|the Mousekewitz family (photo by Glen Stubbe)|
|all mice work together! (photo by Glen Stubbe)|
behind another one of their world premiere adaptations Diary of a Wimpy Kid, along with Itamar Moses, Tony-winning book writer of the lovely musical The Band's Visit. I can't speak to what was changed or added to the movie, but it's a well-written epic story that feels intimate in the lives of these relatable people, er... mice. It's really a classic hero story, as Fievel receives help along the way, his quest being to find his family. It's also a love letter to NYC, and the multi-cultural world of immigrants from many different places, with lots of place names and historical figures as clever mouse puns (Henry David Mouseau, mousegration from the South to Northern cities, the Mousopolitan Museum of Art). The musical includes several songs from the movie, including that famous one as well as "Never Say Never" and the popular "No Cats in America" (which I heard a lot of people singing as I was leaving the theater). From rousing anthems to lovely ballads to comic songs, the mostly new score covers it all.
We've seen Taibi Magar's directing work in several plays at the Guthrie, and she turns her hand to musicals here. The story is playfully told (these are animals after all), but grounded in the very real emotions of the characters. The choreography by Katie Spelman is playful as well, so inventive and light and animal-like. The bug dance is particularly charming. Did I mention there were bugs? Plus birds (magically taking flight on a bicycle) and a few scary cats represented by huge eyes.
|"Somewhere Out There" (Lillian Hochman and Matthew Woody,|
(photo by Glen Stubbe)
The suitcase theme continues from the curtain display before the show into the set itself. The Mousekewitz's Russian home looks like the inside of a suitcase, complete with plaid lining, and of course round mouseholes as entrances. The suitcase walls stay as the setting transforms to a boat or the city streets of NYC (brick wall backdrop and laundry hanging from clotheslines). The almost claustrophobic, but never crowded, feel of the suitcase set reminds us that these are mice living in a physically small but emotionally big world (scenic design by Jason Sherwood).
Trevor Bowen's costume design couldn't be more different from that on display in Hamlet at the Guthrie, but no less impressive. The immigrant mice costumes are earthy and animalistic; showier pieces include an extravagant Gilded Age dress for Gussie, a gorgeous patchwork coat for the sewing factory boss, and the Mouseany Hall emerald green suit.

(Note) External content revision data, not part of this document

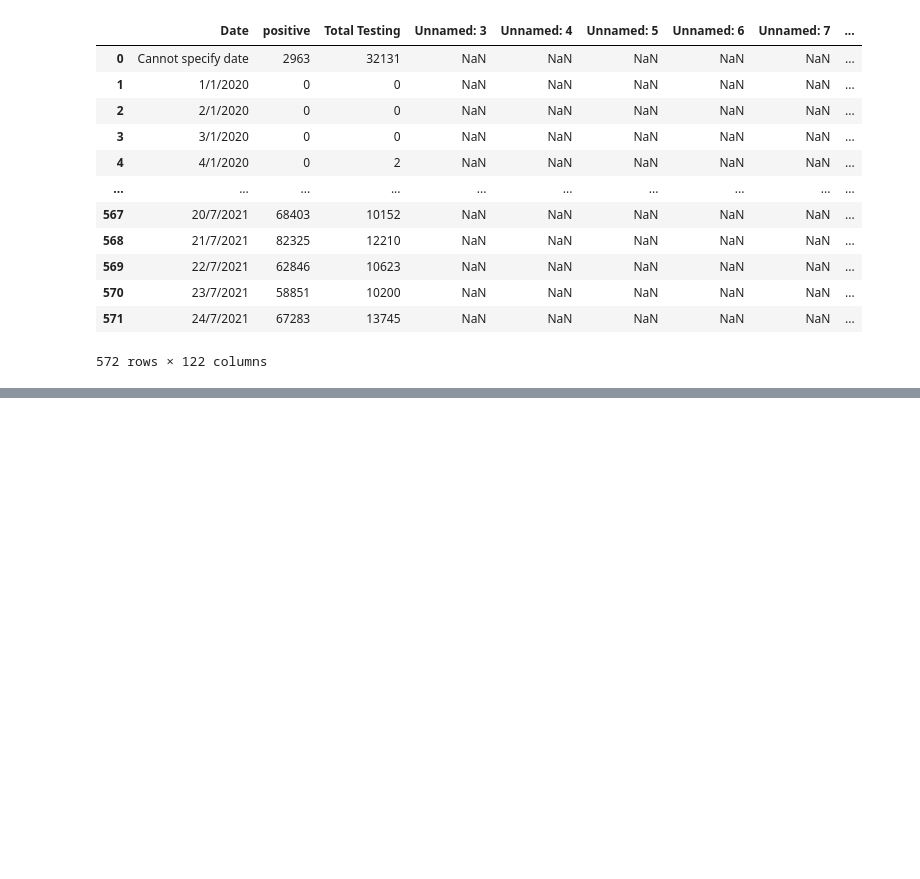
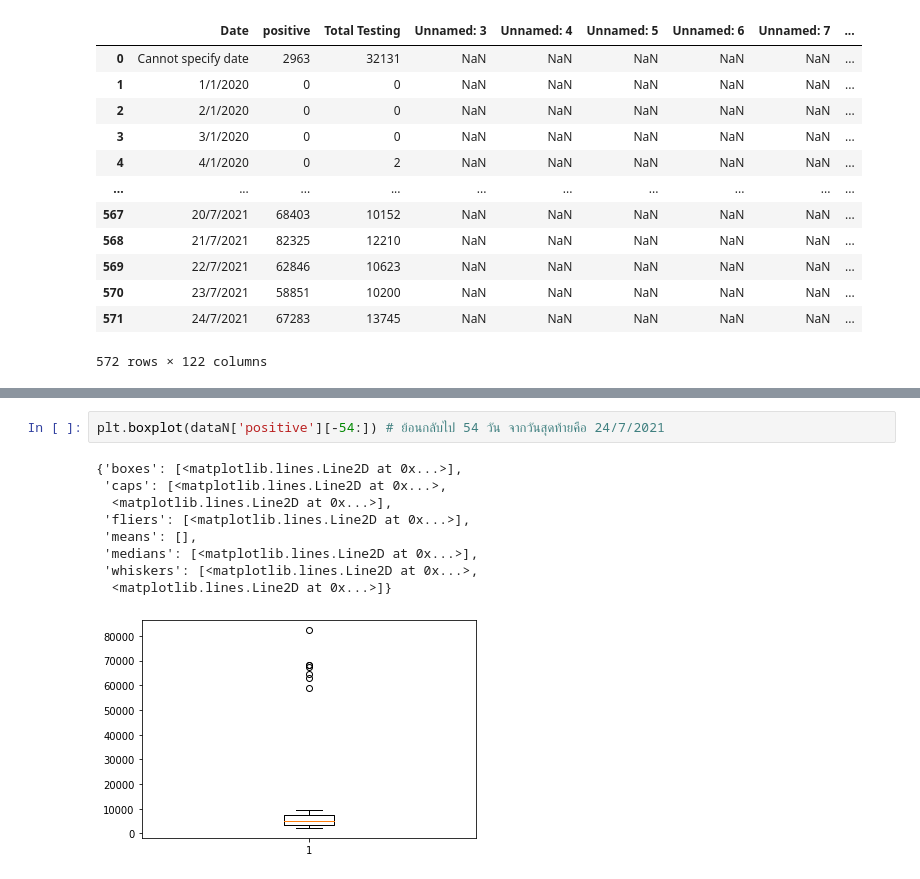
Before and after one commit to team0243/DWDM21, a Jupyter notebook: Data102(Chapter2).ipynb, the cells around one changed output, grey strips where cells are left out. Drawn from its saved outputs; the diff is of its cells as text; blank space fills up the shorter version.

```diff
--- a/Data102(Chapter2).ipynb
+++ b/Data102(Chapter2).ipynb
@@ -34,0 +155,12 @@ data
+# %%
+plt.boxplot(dataN['positive'][-54:]) # ย้อนกลับไป 54 วัน จากวันสุดท้ายคือ 24/7/2021
+# %% [output]
+{'boxes': [<matplotlib.lines.Line2D at 0x...>],
+ 'caps': [<matplotlib.lines.Line2D at 0x...>,
+  <matplotlib.lines.Line2D at 0x...>],
+ 'fliers': [<matplotlib.lines.Line2D at 0x...>],
+ 'means': [],
+ 'medians': [<matplotlib.lines.Line2D at 0x...>],
+ 'whiskers': [<matplotlib.lines.Line2D at 0x...>,
+  <matplotlib.lines.Line2D at 0x...>]}
+[figure, added]
```
Also changed, not shown: parts of 25 cells of this notebook.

An American Tail: The Musical is a little like Fiddler on the Roof plus Ragtime, with a dash of Cats (minus the nonsensical parts). It's a story of immigrants coming together in the greatest city in the world and working together to make a better world for all of us. It's entirely satisfying in themes, music, characters, and execution. I hope Steven Spielberg (executive producer of the film who based the character of Fievel on his grandfather of the same name) comes to see it himself. I think he would be pleased.
The inspiring and joy-inducing An American Tail: The Musical continues at Children's Theatre Company in South Minneapolis through June 18.
*I do not approve of the depiction of cats as the representation of all that's evil in the world. We all know they're the best creatures on the planet, who only want to sleep and eat. And sometimes kill mice like my Moritz Stiefel does, but that's just who they are, it's not malicious.